Washington, D.C. – July 9, 2009 – On Wednesday afternoon, July 8, 2009, Global Green USA partnered with the New America Foundation to host Dr. Piers Millet in a discussion entitled, "Strengthening the Biological Weapons Convention." Piers Millet is one of three experts from the Biological Weapons Convention Implementation Support Unit in Geneva, Switzerland, and spent time in Washington, D.C. in order to discuss the opportunity and necessity of better implementation strategies for the Biological Weapons Convention (BWC). His discussion regarding the BWC was flanked by dialogue with Dr. Paul Walker, Director of Global Green USA's Security & Sustainability Program, as well as the words of the New America Foundation's own Dr. Jeffrey Lewis, Director of the Nuclear Strategy and Nonproliferation Initiative.
The Biological Weapons Convention (BWC) was signed in 1972 and entered into force in 1975. As of 2009, the BWC has over 160 States Parties, and in 2011, the Seventh Five-Year Review Conference will take place. Prior to and during the 2011 Review Conference, many issues such as confidence building measures (CBMs) will need to be assessed by both experts and States Parties. Although a broadly supported nonproliferation regime, the Biological Weapons Convention lacks an instrument to ensure compliance and verification within its member states. This is held in contrast to the Nuclear Nonproliferation Treaty (NPT) and the Chemical Weapons Convention (CWC), which both have organizational bodies to implement inspections and verification of the treaty.
In consideration of the recent innovative developments made in the life sciences, Piers Millet led a discussion on the challenges of finding a balance in regulation of the life sciences, as well as the need to combat the threat of bioterrorism. On the topic of strengthening the Biological Weapons Convention (BWC), Dr. Millet offered that alternatives to the traditional verification protocols must be explored when dealing with the life sciences sector and sensitive intellectual property.
(From L to R: Millet, Lewis, Walker)
He also discussed the possibility of a decentralized network of implementing organizations, rather than one large acting body, challenging states to take a more active role. To combat the threat of bioterrorism, Dr. Millet suggested, states must be willing to cooperate with each other in cross-border projects to achieve national implementation.

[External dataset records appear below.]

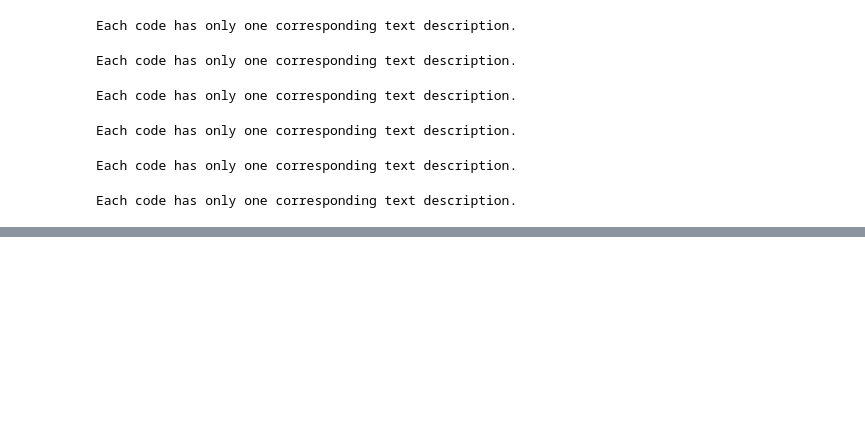
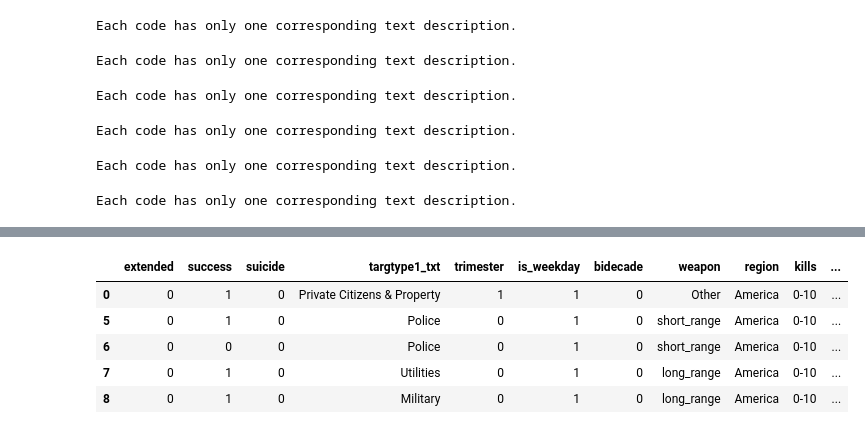
Before and after one commit to jowisaidman/TP_final_ISI, a Jupyter notebook: tp-final.ipynb, the cells around one changed output, grey strips where cells are left out. Drawn from its saved outputs; the diff is of its cells as text; code cells hidden in the pictures; blank space fills up the shorter version.

```diff
--- a/tp-final.ipynb
+++ b/tp-final.ipynb
@@ -403,0 +461,32 @@ plt.show()
+# %%
+# Categorizamos los tipos de ataque
+def map_subregion_to_region(sub_region):
+    if "America" in sub_region:
+        return "America"
+    elif "Asia" in sub_region:
+        return "Asia"
+    elif "Europe" in sub_region:
+        return "Europe"
+    elif "Africa" in sub_region:
+        return "Africa"
+    elif "Oceania" in sub_region:
+        return "Oceania"
+
+events["region"] = events.apply(lambda row : map_subregion_to_region(row["region_txt"]), axis = 1)
+events.drop(["region_txt"],axis=1, inplace=True)
+# %%
+# Categorizamos la cantidad de muertos
+def map_kills(number_kills):
+    if number_kills < 10:
+        return "0-10"
+    elif number_kills < 100:
+        return "10-100"
+    else:
+        return "100+"
+events["kills"] = events.apply(lambda row : map_kills(row["nkill"]), axis = 1)
+events.drop(["nkill"],axis=1, inplace=True)
+# %%
+#Categorizamos gname y decimos si es parte de un grupo reconocido o no
+events["part_of_group"] = events.apply(lambda row: 1 if row['gname'] != "Unknown" else 0, axis = 1)
+events.drop(["gname"], axis = 1, inplace = True)
+events.head(5)
@@ -403,0 +514,19 @@ plt.show()
+# %%
+# Categorizamos el tipo de ataque
+def map_type_attack(attacktype1_txt):
+    if attacktype1_txt in ["Bombing/Explosion","Facility/Infrastructure Attack"]:
+        return "Explosion"
+    elif attacktype1_txt in ["Armed Assault","Assassination"]:
+        return "Violent"
+    return "Non Violent"
+
+events["attack_type"] = events.apply(lambda row: map_type_attack(row["attacktype1_txt"]), axis = 1)
+events.drop(["attacktype1_txt"], axis = 1, inplace = True)
+events.head(5)
+# %% [output]
+|  | extended | success | suicide | targtype1_txt | trimester | is_weekday | bidecade | weapon | region | kills | ... |
+| 0 | 0 | 1 | 0 | Private Citizens & Property | 1 | 1 | 0 | Other | America | 0-10 | ... |
+| 5 | 0 | 1 | 0 | Police | 0 | 1 | 0 | short_range | America | 0-10 | ... |
+| 6 | 0 | 0 | 0 | Police | 0 | 1 | 0 | short_range | America | 0-10 | ... |
+| 7 | 0 | 1 | 0 | Utilities | 0 | 1 | 0 | long_range | America | 0-10 | ... |
+| 8 | 0 | 1 | 0 | Military | 0 | 1 | 0 | long_range | America | 0-10 | ... |
```
Also changed, not shown: parts of 12 cells of this notebook, 1 other file.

Dr. Paul Walker supplemented Dr. Millet's opinions about the need to increase the working capacity of the Biological Weapons Convention (BWC), citing the OPCW, the implementing body of the Chemical Weapons Convention (CWC), as a stable foundational example for the creation of an implementing body for the BWC. Dr. Walker also offered a few thoughts on specific measures to expand the BWC, such as promoting universality, increasing the role of NGOs, and making countries accountable for reporting ongoing biological projects as well as for response measures in case of exposure to biological agents.
Following the remarks given by both Dr. Millet and Dr. Walker, the audience was invited to engage in a discussion that ranged from how to incorporate ethics training into education for young scientists to how to increase the scope and notification of response identification measures. The audience posed excellent questions that resulted in an interesting dialogue covering a number of different topics, including the recent National Academy of Sciences report that has been deemed "CTR 2.0" and the question of how to protect intellectual property when approached with international inspections.